WHAT NEEDS TO BE DONE - The records are to be copied word for word, and the pictures dropped.

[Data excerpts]
== Segment start ==

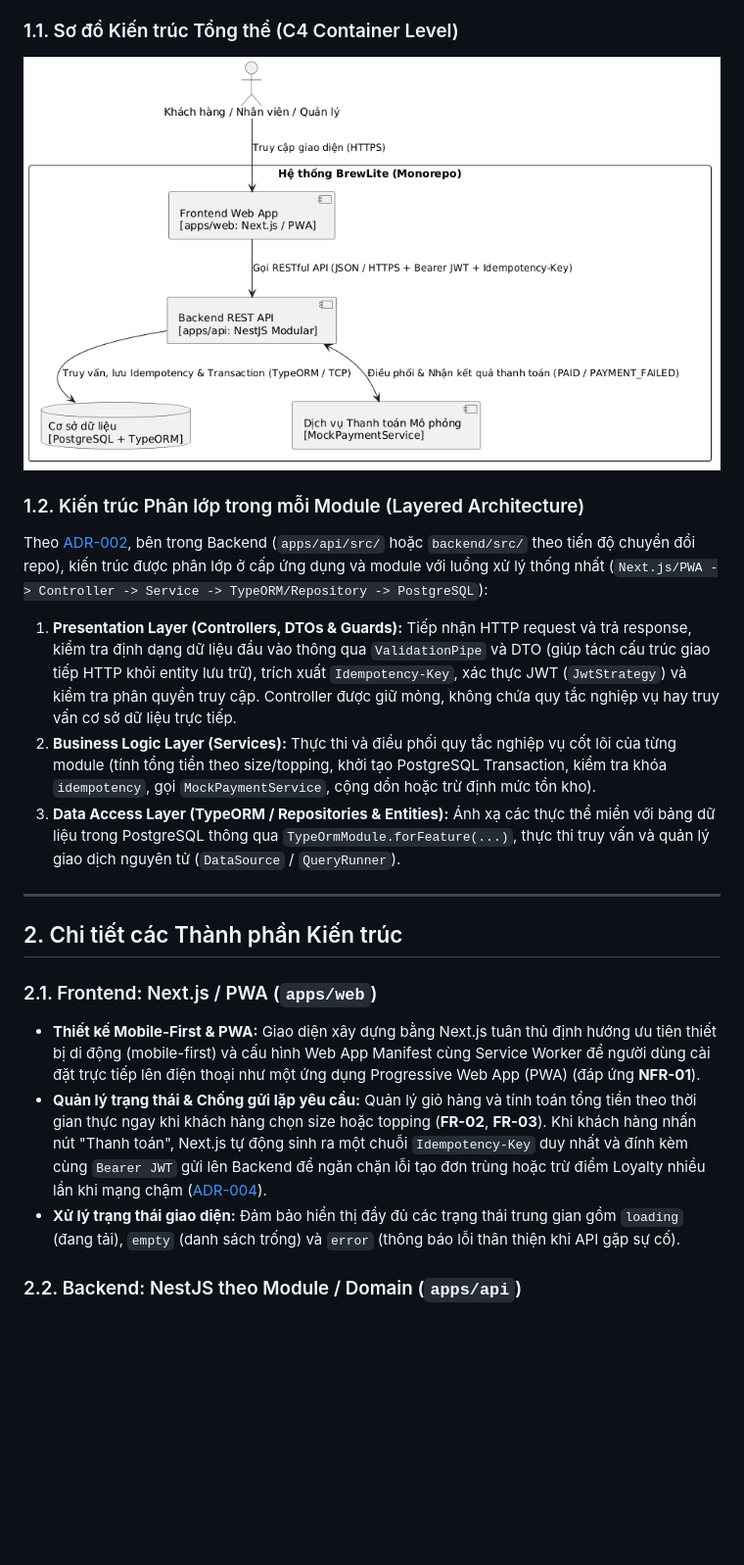
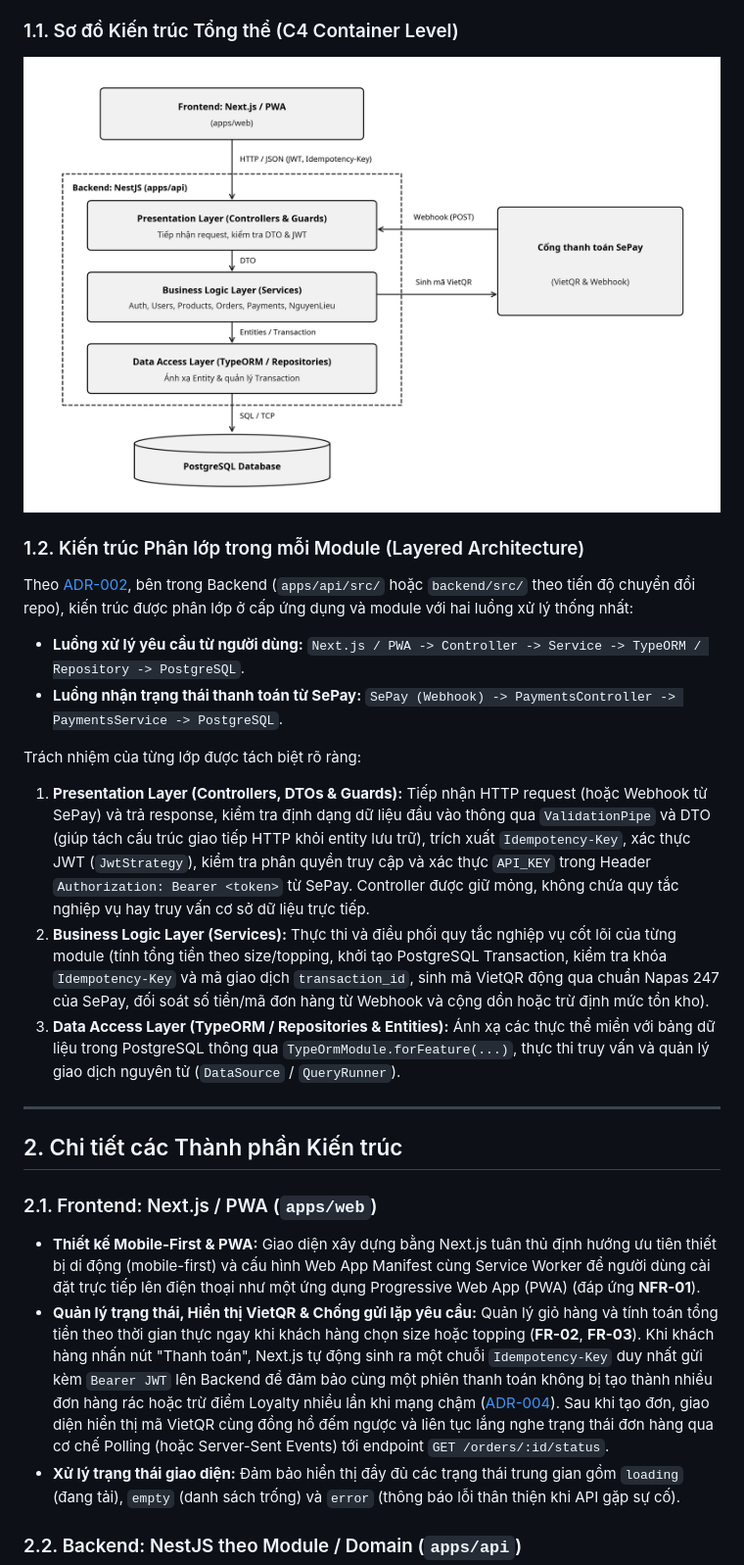
Before and after one commit to nvthuan06/brewlite, a Markdown page: docs/architecture/architecture.md, the part around one of its changes. Shown at 98% size. Drawn GitHub-style; pictures changed too: docs/diagrams/Layered-architecture.png (added), docs/diagrams/c4-container.png (deleted); blank space fills up the shorter version.

Commit message:
Vĩ: [fix] thay thế trong các file adr và file architecture từ Mockpaymentservice thành thanh toán qua bên thứ ba SePay

```diff
--- a/docs/architecture/architecture.md
+++ b/docs/architecture/architecture.md
@@ -6,13 +6,17 @@ Hệ thống **BrewLite** được thiết kế dựa trên sự kết hợp gi
 
 ### 1.1. Sơ đồ Kiến trúc Tổng thể (C4 Container Level)
 
-![Sơ đồ C4 Container Level](../diagrams/c4-container.png)
+![Sơ đồ C4 Container Level](../diagrams/Layered-architecture.png)
 
 ### 1.2. Kiến trúc Phân lớp trong mỗi Module (Layered Architecture)
 
-Theo [ADR-002](./adr/002-layered-architecture.md), bên trong Backend (`apps/api/src/` hoặc `backend/src/` theo tiến độ chuyển đổi repo), kiến trúc được phân lớp ở cấp ứng dụng và module với luồng xử lý thống nhất (`Next.js/PWA -> Controller -> Service -> TypeORM/Repository -> PostgreSQL`):
-1. **Presentation Layer (Controllers, DTOs & Guards):** Tiếp nhận HTTP request và trả response, kiểm tra định dạng dữ liệu đầu vào thông qua `ValidationPipe` và DTO (giúp tách cấu trúc giao tiếp HTTP khỏi entity lưu trữ), trích xuất `Idempotency-Key`, xác thực JWT (`JwtStrategy`) và kiểm tra phân quyền truy cập. Controller được giữ mỏng, không chứa quy tắc nghiệp vụ hay truy vấn cơ sở dữ liệu trực tiếp.
-2. **Business Logic Layer (Services):** Thực thi và điều phối quy tắc nghiệp vụ cốt lõi của từng module (tính tổng tiền theo size/topping, khởi tạo PostgreSQL Transaction, kiểm tra khóa `idempotency`, gọi `MockPaymentService`, cộng dồn hoặc trừ định mức tồn kho).
+Theo [ADR-002](./adr/002-layered-architecture.md), bên trong Backend (`apps/api/src/` hoặc `backend/src/` theo tiến độ chuyển đổi repo), kiến trúc được phân lớp ở cấp ứng dụng và module với hai luồng xử lý thống nhất:
+* **Luồng xử lý yêu cầu từ người dùng:** `Next.js / PWA -> Controller -> Service -> TypeORM / Repository -> PostgreSQL`.
+* **Luồng nhận trạng thái thanh toán từ SePay:** `SePay (Webhook) -> PaymentsController -> PaymentsService -> PostgreSQL`.
+
+Trách nhiệm của từng lớp được tách biệt rõ ràng:
+1. **Presentation Layer (Controllers, DTOs & Guards):** Tiếp nhận HTTP request (hoặc Webhook từ SePay) và trả response, kiểm tra định dạng dữ liệu đầu vào thông qua `ValidationPipe` và DTO (giúp tách cấu trúc giao tiếp HTTP khỏi entity lưu trữ), trích xuất `Idempotency-Key`, xác thực JWT (`JwtStrategy`), kiểm tra phân quyền truy cập và xác thực `API_KEY` trong Header `Authorization: Bearer <token>` từ SePay. Controller được giữ mỏng, không chứa quy tắc nghiệp vụ hay truy vấn cơ sở dữ liệu trực tiếp.
+2. **Business Logic Layer (Services):** Thực thi và điều phối quy tắc nghiệp vụ cốt lõi của từng module (tính tổng tiền theo size/topping, khởi tạo PostgreSQL Transaction, kiểm tra khóa `Idempotency-Key` và mã giao dịch `transaction_id`, sinh mã VietQR động qua chuẩn Napas 247 của SePay, đối soát số tiền/mã đơn hàng từ Webhook và cộng dồn hoặc trừ định mức tồn kho).
 3. **Data Access Layer (TypeORM / Repositories & Entities):** Ánh xạ các thực thể miền với bảng dữ liệu trong PostgreSQL thông qua `TypeOrmModule.forFeature(...)`, thực thi truy vấn và quản lý giao dịch nguyên tử (`DataSource` / `QueryRunner`).
 
 ---
@@ -21,7 +25,7 @@ Theo [ADR-002](./adr/002-layered-architecture.md), bên trong Backend (`apps/api
 
 ### 2.1. Frontend: Next.js / PWA (`apps/web`)
 * **Thiết kế Mobile-First & PWA:** Giao diện xây dựng bằng Next.js tuân thủ định hướng ưu tiên thiết bị di động (mobile-first) và cấu hình Web App Manifest cùng Service Worker để người dùng cài đặt trực tiếp lên điện thoại như một ứng dụng Progressive Web App (PWA) (đáp ứng **NFR-01**).
-* **Quản lý trạng thái & Chống gửi lặp yêu cầu:** Quản lý giỏ hàng và tính toán tổng tiền theo thời gian thực ngay khi khách hàng chọn size hoặc topping (**FR-02**, **FR-03**). Khi khách hàng nhấn nút "Thanh toán", Next.js tự động sinh ra một chuỗi `Idempotency-Key` duy nhất và đính kèm cùng `Bearer JWT` gửi lên Backend để ngăn chặn lỗi tạo đơn trùng hoặc trừ điểm Loyalty nhiều lần khi mạng chậm ([ADR-004](./adr/004-payment-strategy.md)).
+* **Quản lý trạng thái, Hiển thị VietQR & Chống gửi lặp yêu cầu:** Quản lý giỏ hàng và tính toán tổng tiền theo thời gian thực ngay khi khách hàng chọn size hoặc topping (**FR-02**, **FR-03**). Khi khách hàng nhấn nút "Thanh toán", Next.js tự động sinh ra một chuỗi `Idempotency-Key` duy nhất gửi kèm `Bearer JWT` lên Backend để đảm bảo cùng một phiên thanh toán không bị tạo thành nhiều đơn hàng rác hoặc trừ điểm Loyalty nhiều lần khi mạng chậm ([ADR-004](./adr/004-payment-strategy.md)). Sau khi tạo đơn, giao diện hiển thị mã VietQR cùng đồng hồ đếm ngược và liên tục lắng nghe trạng thái đơn hàng qua cơ chế Polling (hoặc Server-Sent Events) tới endpoint `GET /orders/:id/status`.
 * **Xử lý trạng thái giao diện:** Đảm bảo hiển thị đầy đủ các trạng thái trung gian gồm `loading` (đang tải), `empty` (danh sách trống) và `error` (thông báo lỗi thân thiện khi API gặp sự cố).
 
 ### 2.2. Backend: NestJS theo Module / Domain (`apps/api`)
```
Also changed, not shown: other parts of docs/architecture/architecture.md (+26 -25 lines), 3 other files.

== Segment end ==

TASK OUTPUT -
Before and after one commit to nvthuan06/brewlite, a Markdown page: docs/architecture/architecture.md, the part around one of its changes. Shown at 98% size. Drawn GitHub-style; pictures changed too: docs/diagrams/Layered-architecture.png (added), docs/diagrams/c4-container.png (deleted); blank space fills up the shorter version.

Commit message:
Vĩ: [fix] thay thế trong các file adr và file architecture từ Mockpaymentservice thành thanh toán qua bên thứ ba SePay

```diff
--- a/docs/architecture/architecture.md
+++ b/docs/architecture/architecture.md
@@ -6,13 +6,17 @@ Hệ thống **BrewLite** được thiết kế dựa trên sự kết hợp gi
 
 ### 1.1. Sơ đồ Kiến trúc Tổng thể (C4 Container Level)
 
-![Sơ đồ C4 Container Level](../diagrams/c4-container.png)
+![Sơ đồ C4 Container Level](../diagrams/Layered-architecture.png)
 
 ### 1.2. Kiến trúc Phân lớp trong mỗi Module (Layered Architecture)
 
-Theo [ADR-002](./adr/002-layered-architecture.md), bên trong Backend (`apps/api/src/` hoặc `backend/src/` theo tiến độ chuyển đổi repo), kiến trúc được phân lớp ở cấp ứng dụng và module với luồng xử lý thống nhất (`Next.js/PWA -> Controller -> Service -> TypeORM/Repository -> PostgreSQL`):
-1. **Presentation Layer (Controllers, DTOs & Guards):** Tiếp nhận HTTP request và trả response, kiểm tra định dạng dữ liệu đầu vào thông qua `ValidationPipe` và DTO (giúp tách cấu trúc giao tiếp HTTP khỏi entity lưu trữ), trích xuất `Idempotency-Key`, xác thực JWT (`JwtStrategy`) và kiểm tra phân quyền truy cập. Controller được giữ mỏng, không chứa quy tắc nghiệp vụ hay truy vấn cơ sở dữ liệu trực tiếp.
-2. **Business Logic Layer (Services):** Thực thi và điều phối quy tắc nghiệp vụ cốt lõi của từng module (tính tổng tiền theo size/topping, khởi tạo PostgreSQL Transaction, kiểm tra khóa `idempotency`, gọi `MockPaymentService`, cộng dồn hoặc trừ định mức tồn kho).
+Theo [ADR-002](./adr/002-layered-architecture.md), bên trong Backend (`apps/api/src/` hoặc `backend/src/` theo tiến độ chuyển đổi repo), kiến trúc được phân lớp ở cấp ứng dụng và module với hai luồng xử lý thống nhất:
+* **Luồng xử lý yêu cầu từ người dùng:** `Next.js / PWA -> Controller -> Service -> TypeORM / Repository -> PostgreSQL`.
+* **Luồng nhận trạng thái thanh toán từ SePay:** `SePay (Webhook) -> PaymentsController -> PaymentsService -> PostgreSQL`.
+
+Trách nhiệm của từng lớp được tách biệt rõ ràng:
+1. **Presentation Layer (Controllers, DTOs & Guards):** Tiếp nhận HTTP request (hoặc Webhook từ SePay) và trả response, kiểm tra định dạng dữ liệu đầu vào thông qua `ValidationPipe` và DTO (giúp tách cấu trúc giao tiếp HTTP khỏi entity lưu trữ), trích xuất `Idempotency-Key`, xác thực JWT (`JwtStrategy`), kiểm tra phân quyền truy cập và xác thực `API_KEY` trong Header `Authorization: Bearer <token>` từ SePay. Controller được giữ mỏng, không chứa quy tắc nghiệp vụ hay truy vấn cơ sở dữ liệu trực tiếp.
+2. **Business Logic Layer (Services):** Thực thi và điều phối quy tắc nghiệp vụ cốt lõi của từng module (tính tổng tiền theo size/topping, khởi tạo PostgreSQL Transaction, kiểm tra khóa `Idempotency-Key` và mã giao dịch `transaction_id`, sinh mã VietQR động qua chuẩn Napas 247 của SePay, đối soát số tiền/mã đơn hàng từ Webhook và cộng dồn hoặc trừ định mức tồn kho).
 3. **Data Access Layer (TypeORM / Repositories & Entities):** Ánh xạ các thực thể miền với bảng dữ liệu trong PostgreSQL thông qua `TypeOrmModule.forFeature(...)`, thực thi truy vấn và quản lý giao dịch nguyên tử (`DataSource` / `QueryRunner`).
 
 ---
@@ -21,7 +25,7 @@ Theo [ADR-002](./adr/002-layered-architecture.md), bên trong Backend (`apps/api
 
 ### 2.1. Frontend: Next.js / PWA (`apps/web`)
 * **Thiết kế Mobile-First & PWA:** Giao diện xây dựng bằng Next.js tuân thủ định hướng ưu tiên thiết bị di động (mobile-first) và cấu hình Web App Manifest cùng Service Worker để người dùng cài đặt trực tiếp lên điện thoại như một ứng dụng Progressive Web App (PWA) (đáp ứng **NFR-01**).
-* **Quản lý trạng thái & Chống gửi lặp yêu cầu:** Quản lý giỏ hàng và tính toán tổng tiền theo thời gian thực ngay khi khách hàng chọn size hoặc topping (**FR-02**, **FR-03**). Khi khách hàng nhấn nút "Thanh toán", Next.js tự động sinh ra một chuỗi `Idempotency-Key` duy nhất và đính kèm cùng `Bearer JWT` gửi lên Backend để ngăn chặn lỗi tạo đơn trùng hoặc trừ điểm Loyalty nhiều lần khi mạng chậm ([ADR-004](./adr/004-payment-strategy.md)).
+* **Quản lý trạng thái, Hiển thị VietQR & Chống gửi lặp yêu cầu:** Quản lý giỏ hàng và tính toán tổng tiền theo thời gian thực ngay khi khách hàng chọn size hoặc topping (**FR-02**, **FR-03**). Khi khách hàng nhấn nút "Thanh toán", Next.js tự động sinh ra một chuỗi `Idempotency-Key` duy nhất gửi kèm `Bearer JWT` lên Backend để đảm bảo cùng một phiên thanh toán không bị tạo thành nhiều đơn hàng rác hoặc trừ điểm Loyalty nhiều lần khi mạng chậm ([ADR-004](./adr/004-payment-strategy.md)). Sau khi tạo đơn, giao diện hiển thị mã VietQR cùng đồng hồ đếm ngược và liên tục lắng nghe trạng thái đơn hàng qua cơ chế Polling (hoặc Server-Sent Events) tới endpoint `GET /orders/:id/status`.
 * **Xử lý trạng thái giao diện:** Đảm bảo hiển thị đầy đủ các trạng thái trung gian gồm `loading` (đang tải), `empty` (danh sách trống) và `error` (thông báo lỗi thân thiện khi API gặp sự cố).
 
 ### 2.2. Backend: NestJS theo Module / Domain (`apps/api`)
```
Also changed, not shown: other parts of docs/architecture/architecture.md (+26 -25 lines), 3 other files.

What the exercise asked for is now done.